A Most Violent Year
1970s Cinema, 1980s Landscape, 2015 film
Starring: Oscar Isaac, Jessica Chastain
Review written by Robert D. Patrick
A Most Violent Year is about the most blood-specked 365 days in New Year City’s history (1981 somehow eclipses the carnage of the Five Points in the 1860s?). Perennially overcast and painted with broad strokes of chrome and fog, writer and director J.C. Chandor’s latest opus is a sock full of marbles being swung relentlessly. Following a resourceful married couple, A Most Violent Year vibrates with the bruised undercurrents of emotional and fiscal malaise. Oscar Isaac plays a stoic, glove-straightening businessman with a fairness-first attitude. To reach the proverbial top, you must speak clearly and broaden your shoulders. His wife, played by Jessica Chastain, is enterprising and taut. The duo are a Swiss army knife of social ingenuity and formal absolution.
Chandor’s compass for fear is built on the misleading appearance of stability and structure. His protagonists wear monolithic, heavy coats and architecturally reinforced outfits; something as posturing and sturdy as the buildings of New York itself. Empirically pleasant veneers hide the ebb of uncertainty and corruption. A Most Violent Year speaks in the language of anticipation and paranoia. Everything is ashy and devoid of color. Chandor is channeling the hypnotic minimalism of 1970s cinema, where everything happens within the ellipsis. Oscar Isaac is playing a role, here in the dogged dystopia of failing business, that Al Pacino could have played in his heyday. The stoic and farcicial wall of power covering up the saliva and tears of desperation. A film like this, that ignores the candy and carbonation of its current movie-going climate, deserves applause.

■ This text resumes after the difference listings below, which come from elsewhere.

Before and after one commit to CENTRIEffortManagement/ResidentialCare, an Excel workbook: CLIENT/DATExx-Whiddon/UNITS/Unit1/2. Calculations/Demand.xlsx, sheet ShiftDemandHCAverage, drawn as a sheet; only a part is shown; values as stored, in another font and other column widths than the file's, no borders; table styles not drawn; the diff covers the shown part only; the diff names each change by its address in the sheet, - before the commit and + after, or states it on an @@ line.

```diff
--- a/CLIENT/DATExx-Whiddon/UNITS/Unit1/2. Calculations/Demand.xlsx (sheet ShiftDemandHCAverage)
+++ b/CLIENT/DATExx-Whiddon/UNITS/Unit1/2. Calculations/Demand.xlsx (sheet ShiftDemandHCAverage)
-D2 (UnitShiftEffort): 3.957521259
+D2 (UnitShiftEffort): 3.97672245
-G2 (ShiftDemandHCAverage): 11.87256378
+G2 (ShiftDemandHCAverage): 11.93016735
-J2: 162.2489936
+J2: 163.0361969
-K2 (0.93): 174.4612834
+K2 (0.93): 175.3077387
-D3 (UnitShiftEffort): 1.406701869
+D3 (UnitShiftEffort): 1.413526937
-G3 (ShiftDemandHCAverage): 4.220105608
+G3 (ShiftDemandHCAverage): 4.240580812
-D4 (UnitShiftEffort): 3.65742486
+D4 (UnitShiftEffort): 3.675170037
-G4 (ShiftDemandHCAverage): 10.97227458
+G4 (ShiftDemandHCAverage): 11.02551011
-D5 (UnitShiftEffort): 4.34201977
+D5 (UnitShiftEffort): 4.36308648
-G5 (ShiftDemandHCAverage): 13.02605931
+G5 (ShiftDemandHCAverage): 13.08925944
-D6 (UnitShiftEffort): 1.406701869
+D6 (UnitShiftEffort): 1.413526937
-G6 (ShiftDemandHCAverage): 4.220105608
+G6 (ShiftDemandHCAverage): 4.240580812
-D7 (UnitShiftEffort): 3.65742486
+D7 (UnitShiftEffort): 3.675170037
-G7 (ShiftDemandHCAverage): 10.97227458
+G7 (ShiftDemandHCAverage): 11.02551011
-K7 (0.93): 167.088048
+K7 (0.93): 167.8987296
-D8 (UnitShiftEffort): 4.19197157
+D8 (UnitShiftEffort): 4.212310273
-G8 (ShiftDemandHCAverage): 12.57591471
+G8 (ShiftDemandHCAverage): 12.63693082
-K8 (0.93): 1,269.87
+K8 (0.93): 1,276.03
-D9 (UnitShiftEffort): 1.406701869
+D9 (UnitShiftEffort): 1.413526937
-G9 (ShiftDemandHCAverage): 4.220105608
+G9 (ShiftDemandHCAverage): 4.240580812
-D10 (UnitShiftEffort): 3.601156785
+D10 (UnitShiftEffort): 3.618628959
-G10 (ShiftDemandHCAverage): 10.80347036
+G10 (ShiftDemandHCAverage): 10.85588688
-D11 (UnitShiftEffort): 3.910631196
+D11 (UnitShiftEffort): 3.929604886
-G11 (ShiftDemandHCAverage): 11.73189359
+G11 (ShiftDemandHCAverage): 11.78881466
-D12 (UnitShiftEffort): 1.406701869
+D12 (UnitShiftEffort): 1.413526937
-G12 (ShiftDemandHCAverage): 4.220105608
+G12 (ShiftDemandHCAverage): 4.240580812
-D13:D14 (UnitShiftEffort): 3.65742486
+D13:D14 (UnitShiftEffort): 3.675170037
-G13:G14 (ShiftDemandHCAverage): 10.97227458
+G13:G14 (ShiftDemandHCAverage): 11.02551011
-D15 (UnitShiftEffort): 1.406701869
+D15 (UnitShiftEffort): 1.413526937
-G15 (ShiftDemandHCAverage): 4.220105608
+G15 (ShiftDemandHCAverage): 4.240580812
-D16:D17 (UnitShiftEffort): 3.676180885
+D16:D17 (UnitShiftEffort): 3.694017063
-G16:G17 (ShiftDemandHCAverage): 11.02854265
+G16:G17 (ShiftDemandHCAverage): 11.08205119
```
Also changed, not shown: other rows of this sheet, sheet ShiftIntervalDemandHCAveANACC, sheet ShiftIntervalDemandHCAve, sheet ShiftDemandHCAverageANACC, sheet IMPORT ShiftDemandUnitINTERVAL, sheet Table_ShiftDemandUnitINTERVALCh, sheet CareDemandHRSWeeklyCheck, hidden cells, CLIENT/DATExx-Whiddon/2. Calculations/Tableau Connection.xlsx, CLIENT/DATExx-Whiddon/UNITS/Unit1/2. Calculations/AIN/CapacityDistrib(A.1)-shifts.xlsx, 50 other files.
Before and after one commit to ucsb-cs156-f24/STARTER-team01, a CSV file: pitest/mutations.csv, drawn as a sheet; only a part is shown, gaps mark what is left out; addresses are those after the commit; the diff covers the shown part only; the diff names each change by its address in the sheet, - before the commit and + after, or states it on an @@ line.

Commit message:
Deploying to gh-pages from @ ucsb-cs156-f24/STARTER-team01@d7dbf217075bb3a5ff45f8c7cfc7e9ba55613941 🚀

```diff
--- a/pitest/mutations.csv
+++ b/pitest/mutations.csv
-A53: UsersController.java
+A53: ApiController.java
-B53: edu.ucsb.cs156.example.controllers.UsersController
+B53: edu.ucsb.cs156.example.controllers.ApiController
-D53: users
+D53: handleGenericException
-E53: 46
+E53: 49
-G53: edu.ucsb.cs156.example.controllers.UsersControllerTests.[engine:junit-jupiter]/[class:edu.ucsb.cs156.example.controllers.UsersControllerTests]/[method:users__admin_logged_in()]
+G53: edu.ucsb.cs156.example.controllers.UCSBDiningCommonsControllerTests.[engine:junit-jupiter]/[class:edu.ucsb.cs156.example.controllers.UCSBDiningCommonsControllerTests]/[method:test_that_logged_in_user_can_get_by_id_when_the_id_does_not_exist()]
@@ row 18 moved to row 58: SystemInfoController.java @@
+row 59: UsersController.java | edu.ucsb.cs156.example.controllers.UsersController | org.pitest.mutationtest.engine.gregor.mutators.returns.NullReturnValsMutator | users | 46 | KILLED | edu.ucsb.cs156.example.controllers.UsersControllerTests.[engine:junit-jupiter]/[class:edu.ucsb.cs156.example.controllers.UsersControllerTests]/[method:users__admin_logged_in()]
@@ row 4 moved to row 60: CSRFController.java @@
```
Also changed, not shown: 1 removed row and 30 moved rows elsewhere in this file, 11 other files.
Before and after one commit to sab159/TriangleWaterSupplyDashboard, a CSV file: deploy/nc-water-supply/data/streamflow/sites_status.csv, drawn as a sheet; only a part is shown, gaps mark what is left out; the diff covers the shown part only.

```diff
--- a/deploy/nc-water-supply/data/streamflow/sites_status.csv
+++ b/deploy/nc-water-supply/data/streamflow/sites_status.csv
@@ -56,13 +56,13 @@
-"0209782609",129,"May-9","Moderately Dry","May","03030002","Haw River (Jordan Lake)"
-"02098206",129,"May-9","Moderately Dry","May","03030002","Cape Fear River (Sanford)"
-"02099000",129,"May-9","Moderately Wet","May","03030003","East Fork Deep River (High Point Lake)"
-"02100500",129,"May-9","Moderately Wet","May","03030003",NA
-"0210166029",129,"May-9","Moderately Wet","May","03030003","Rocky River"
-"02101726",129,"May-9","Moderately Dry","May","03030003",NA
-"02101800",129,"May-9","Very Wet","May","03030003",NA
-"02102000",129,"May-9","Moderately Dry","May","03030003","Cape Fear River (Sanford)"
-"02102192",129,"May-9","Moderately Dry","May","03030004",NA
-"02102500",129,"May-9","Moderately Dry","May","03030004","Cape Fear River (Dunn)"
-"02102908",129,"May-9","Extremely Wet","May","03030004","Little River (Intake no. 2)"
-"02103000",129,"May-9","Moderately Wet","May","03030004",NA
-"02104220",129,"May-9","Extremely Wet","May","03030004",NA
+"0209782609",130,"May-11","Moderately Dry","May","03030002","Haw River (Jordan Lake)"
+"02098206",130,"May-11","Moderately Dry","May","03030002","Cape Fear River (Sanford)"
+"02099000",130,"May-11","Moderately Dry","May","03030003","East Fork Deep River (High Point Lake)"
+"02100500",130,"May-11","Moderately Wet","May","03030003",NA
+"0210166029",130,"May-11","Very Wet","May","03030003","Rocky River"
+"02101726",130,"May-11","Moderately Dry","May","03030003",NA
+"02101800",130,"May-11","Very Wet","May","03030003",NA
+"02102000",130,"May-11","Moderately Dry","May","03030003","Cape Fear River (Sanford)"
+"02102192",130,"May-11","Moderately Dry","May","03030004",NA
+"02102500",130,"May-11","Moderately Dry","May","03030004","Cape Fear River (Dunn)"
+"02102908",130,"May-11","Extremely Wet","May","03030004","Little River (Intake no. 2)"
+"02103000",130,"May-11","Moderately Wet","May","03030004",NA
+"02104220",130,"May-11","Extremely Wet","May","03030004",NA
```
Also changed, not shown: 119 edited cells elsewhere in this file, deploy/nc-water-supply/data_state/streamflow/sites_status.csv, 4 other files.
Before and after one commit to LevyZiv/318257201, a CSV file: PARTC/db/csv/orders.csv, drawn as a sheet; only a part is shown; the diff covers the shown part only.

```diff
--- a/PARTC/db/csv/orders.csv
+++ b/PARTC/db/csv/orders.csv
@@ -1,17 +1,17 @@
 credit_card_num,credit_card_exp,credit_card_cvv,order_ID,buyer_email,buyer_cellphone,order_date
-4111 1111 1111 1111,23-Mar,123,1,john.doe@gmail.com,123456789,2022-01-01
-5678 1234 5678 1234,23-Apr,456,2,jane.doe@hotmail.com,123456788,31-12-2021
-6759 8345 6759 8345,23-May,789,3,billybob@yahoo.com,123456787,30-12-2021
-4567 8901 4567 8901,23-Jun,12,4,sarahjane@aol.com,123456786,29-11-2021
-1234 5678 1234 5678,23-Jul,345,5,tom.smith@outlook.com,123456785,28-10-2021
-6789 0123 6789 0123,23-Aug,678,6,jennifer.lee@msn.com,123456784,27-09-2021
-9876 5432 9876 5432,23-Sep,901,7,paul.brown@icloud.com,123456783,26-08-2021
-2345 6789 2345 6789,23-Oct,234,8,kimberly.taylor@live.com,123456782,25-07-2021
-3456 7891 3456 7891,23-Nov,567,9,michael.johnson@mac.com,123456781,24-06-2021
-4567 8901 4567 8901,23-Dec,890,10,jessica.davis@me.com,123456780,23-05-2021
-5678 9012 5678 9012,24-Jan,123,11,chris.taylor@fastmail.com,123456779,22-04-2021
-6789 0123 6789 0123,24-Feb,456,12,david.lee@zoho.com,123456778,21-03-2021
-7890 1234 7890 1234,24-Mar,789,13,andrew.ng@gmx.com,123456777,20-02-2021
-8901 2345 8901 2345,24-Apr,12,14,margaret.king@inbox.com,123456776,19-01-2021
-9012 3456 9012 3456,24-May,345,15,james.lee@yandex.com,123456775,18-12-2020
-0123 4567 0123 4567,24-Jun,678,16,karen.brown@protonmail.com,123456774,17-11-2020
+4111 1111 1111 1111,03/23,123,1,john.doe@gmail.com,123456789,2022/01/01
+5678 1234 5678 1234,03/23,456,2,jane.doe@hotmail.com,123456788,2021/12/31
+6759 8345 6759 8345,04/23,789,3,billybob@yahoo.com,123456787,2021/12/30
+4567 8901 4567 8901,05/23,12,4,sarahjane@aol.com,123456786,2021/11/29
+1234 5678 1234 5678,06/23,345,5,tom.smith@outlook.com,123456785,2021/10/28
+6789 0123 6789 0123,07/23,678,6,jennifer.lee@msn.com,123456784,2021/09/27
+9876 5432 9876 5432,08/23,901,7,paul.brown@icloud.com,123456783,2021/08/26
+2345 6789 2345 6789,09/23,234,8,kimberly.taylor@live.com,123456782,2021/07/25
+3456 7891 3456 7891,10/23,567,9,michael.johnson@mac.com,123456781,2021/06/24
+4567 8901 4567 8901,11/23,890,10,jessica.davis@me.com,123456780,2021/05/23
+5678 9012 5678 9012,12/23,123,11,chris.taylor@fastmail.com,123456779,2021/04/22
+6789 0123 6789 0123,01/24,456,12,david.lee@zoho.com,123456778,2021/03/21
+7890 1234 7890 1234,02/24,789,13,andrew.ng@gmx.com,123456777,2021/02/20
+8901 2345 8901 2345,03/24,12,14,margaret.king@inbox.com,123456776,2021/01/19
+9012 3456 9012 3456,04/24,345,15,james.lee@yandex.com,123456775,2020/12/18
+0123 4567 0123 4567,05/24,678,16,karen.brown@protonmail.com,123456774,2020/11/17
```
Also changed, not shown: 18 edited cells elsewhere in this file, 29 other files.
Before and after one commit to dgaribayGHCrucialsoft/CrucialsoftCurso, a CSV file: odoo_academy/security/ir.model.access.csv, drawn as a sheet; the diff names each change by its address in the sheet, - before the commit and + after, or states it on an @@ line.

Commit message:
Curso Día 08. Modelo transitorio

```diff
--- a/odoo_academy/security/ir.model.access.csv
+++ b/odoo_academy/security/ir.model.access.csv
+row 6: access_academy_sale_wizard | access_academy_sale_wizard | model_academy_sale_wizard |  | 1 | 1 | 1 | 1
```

There is a rumbling, shadow-encased chase sequence that involves the fiery roar of a car’s engine and the curious pattering of inquisitive footsteps; it’s a scene that is a brave mash-up of The French Connection and The Third Man. At particular points, the screenplay toils too hard to make emotional impressions, but the overall mood of the picture buries its own flaws before you become distracted by them. For our auteur, the word “violent” is important, because Chandor’s first two pictures – Margin Call and All is Lost – were extremely violent. They lived in a quiet carnage; seething, slicing, and eviscerating. What a hugely ambitious, sullen, lipstick branded love letter to dreams and the flammable materials that their sparks land upon.